5. Putting it all together — three key questions
Now that you’re an expert in clotting and causality, we can ask three crucial questions.
The first is whether the incidence of blood clots is statistically significantly higher among those that received the AstraZeneca vaccine compared to those that received no vaccine or another vaccine. (Statistically significant means that it’s unlikely to be due to chance.) Here’s the easiest way to think of it: In a random sample of 1,000 individuals, half of whom received the AstraZeneca vaccine and half of whom received another vaccine or no vaccine, does the AstraZeneca group show a statistically significant increased incidence of DVT, PE, or CVST? When testing a large number of rare events, the Bonferroni correction must also be applied to avoid the erroneous finding of statistical significance when testing several things, which apparently was missing from the EMA’s initial work.
The second is whether the dip in platelets observed in people who got the AstraZeneca vaccine is different from what is seen with other vaccines and viruses. Viruses, in general, can sometimes cause temporary dips in platelets (known as thrombocytopenia), and vaccines that are made from inert viruses may also do this. Though they usually cause a mild decrease in platelets, a severe decrease can be concerning and can cause a paradoxical overactivation of platelets, which can cause clots.
The third is whether there is a component in the AstraZeneca vaccine that would impact the coagulation cascade, specifically the hypercoagulability element of Virchow’s triad. This seems unlikely as most vaccine adjuvants (which boost the “immunogenicity”) and stabilizers are inert, meaning they don’t have medicinal or biological impacts. Alternatively, finding other biological mechanisms to explain the body’s abnormal response to the vaccine is also possible.
In summary, it’s unlikely that the clotting issues discovered by active surveillance are caused by the vaccine. However, it’s understandable why some countries are pausing vaccine administration until the above three questions, and possibly others, are answered.
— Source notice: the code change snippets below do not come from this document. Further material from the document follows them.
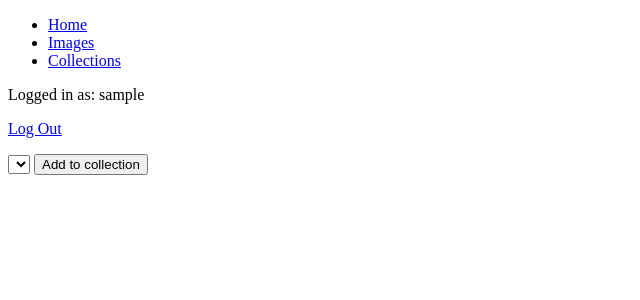
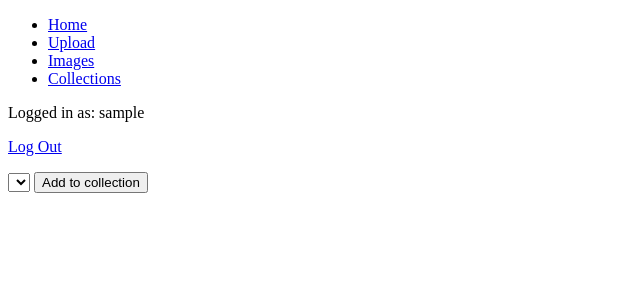
Before and after one commit to tortxof/flask-imghost, a Flask app: page /images in a window 1280 px wide. Shown: the top 300 px of the page, without its empty margins (0-640 px from the left). Run offline with Flask 2, Linux system fonts and the light colour scheme; the visitor is signed in with stand-in values (Sample User, id 1); data comes from the database, SQL or seed files in the repository; data that the repository does not hold is empty.

Commit message:
Added Upload to nav.

```diff
--- a/templates/layout.html
+++ b/templates/layout.html
@@ -8,6 +8,7 @@
   <nav>
     <ul>
       <li><a href="/">Home</a></li>
+      <li><a href="/upload">Upload</a></li>
       <li><a href="/images">Images</a></li>
       <li><a href="/collections">Collections</a></li>
     </ul>
```
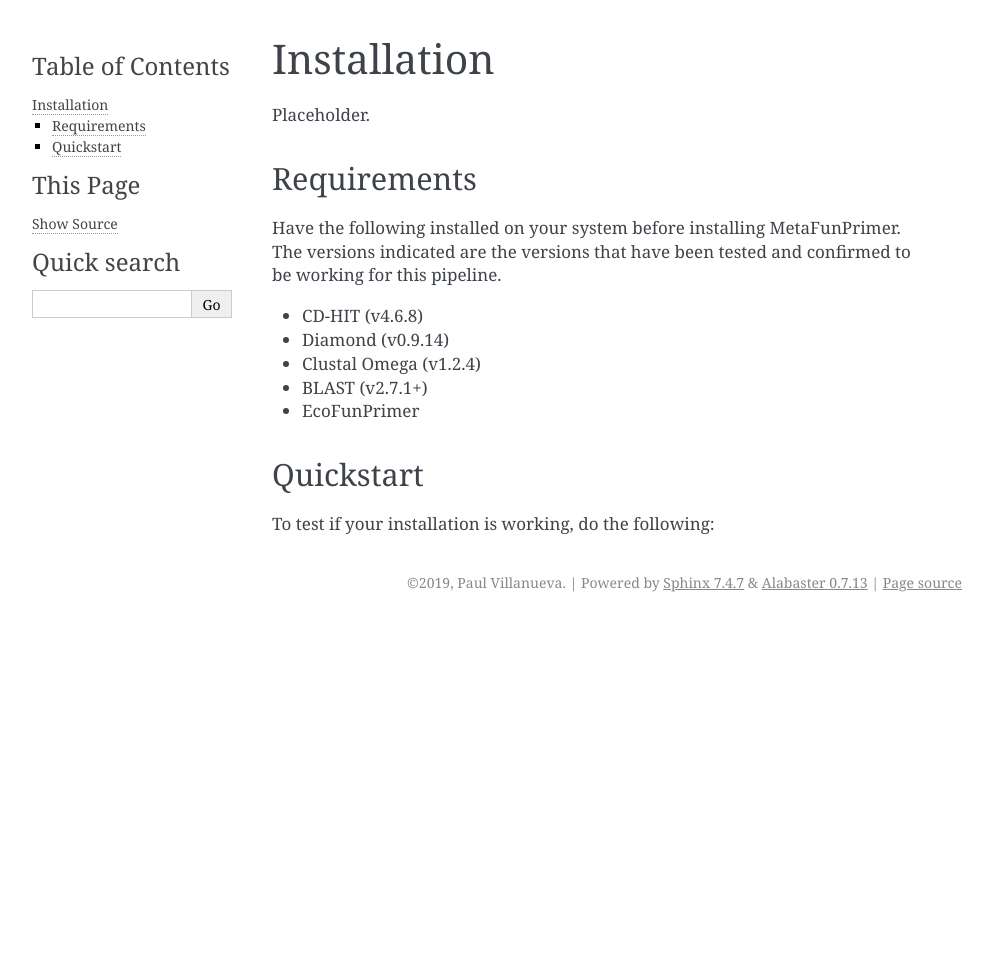
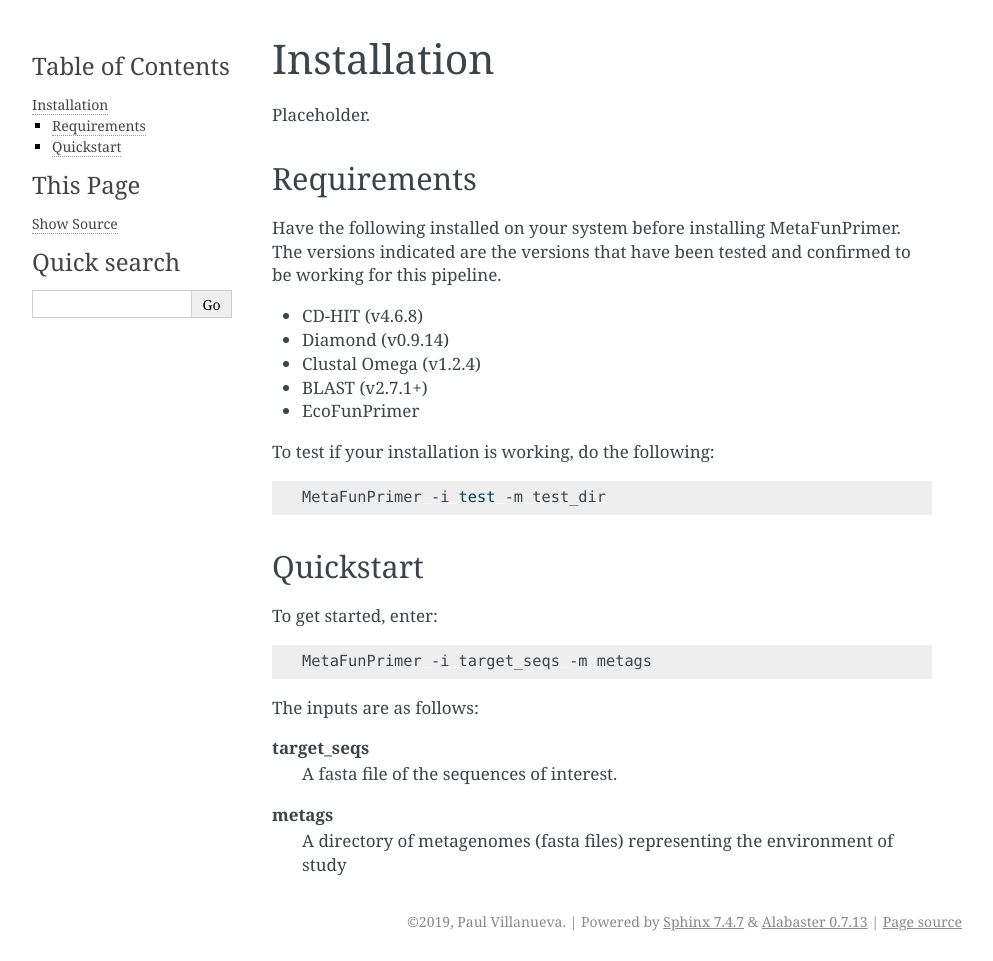
Before and after one commit to pommevilla/MetaFunPrimer, a Sphinx documentation site: the page built from docs/source/Installation.rst, in a window 1280 px wide. Shown: the whole page, without its empty margins (148-1141 px from the left). Built offline with Sphinx 7.4.7, drawn with Linux system fonts in a browser that asks for light colours; before the commit the page ends 900 px from its top, so only the background shows below that.

Commit message:
Add some basic program info

```diff
--- a/docs/source/Installation.rst
+++ b/docs/source/Installation.rst
@@ -14,7 +14,25 @@
 * BLAST (v2.7.1+)
 * EcoFunPrimer
 
+To test if your installation is working, do the following:
+
+.. code:: bash
+
+    MetaFunPrimer -i test -m test_dir
+
 Quickstart
 ----------
 
-To test if your installation is working, do the following:
+To get started, enter:
+
+.. code:: bash
+
+    MetaFunPrimer -i target_seqs -m metags
+
+The inputs are as follows:
+
+**target_seqs**
+    A fasta file of the sequences of interest.
+
+**metags**
+    A directory of metagenomes (fasta files) representing the environment of study
--- a/docs/source/index.rst
+++ b/docs/source/index.rst
@@ -1,7 +1,11 @@
 MetaFunPrimer: qPCR primer design pipeline to target function
 =============================================================
 
-**MetaFunPrimer** is a primer design pipeline
+**MetaFunPrimer** is a primer design pipeline designed to target genes and functions within an environment. The inputs to MetaFunPrimer are a (nucleotide or protein) fasta file of the genes of interest and a directory containing metagenomes files representing the environment of study. MetaFunPrimer then performs the following steps;
+
+1. **Cluster**: The input genes are clustered using **CD-Hit**.
+2. **Filter**: MetaFunPrimer determines which genes are abundant within the environment of interest by performing **DIAMOND-BLAST** with the representative sequences of the clusters found in the Cluster step against the metagenome files provided as input.
+3. **Design**: Primers are designed for the environmentally abundant genes identified in the Filter step using the **EcoFunPrimer**.
 
 .. toctree::
    :maxdepth: 2
```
The WHO continues to back the vaccine, while the EMA simply wants to add a warning, and countries like Canada are considering updating its guidance. The crucial thing to understand is that in a battle of risks, the harm from halting a vaccine campaign aimed at putting a stop to a deadly pandemic, which has a risk of mortality and long-term complications, appears to be much higher than the risk of blood clots.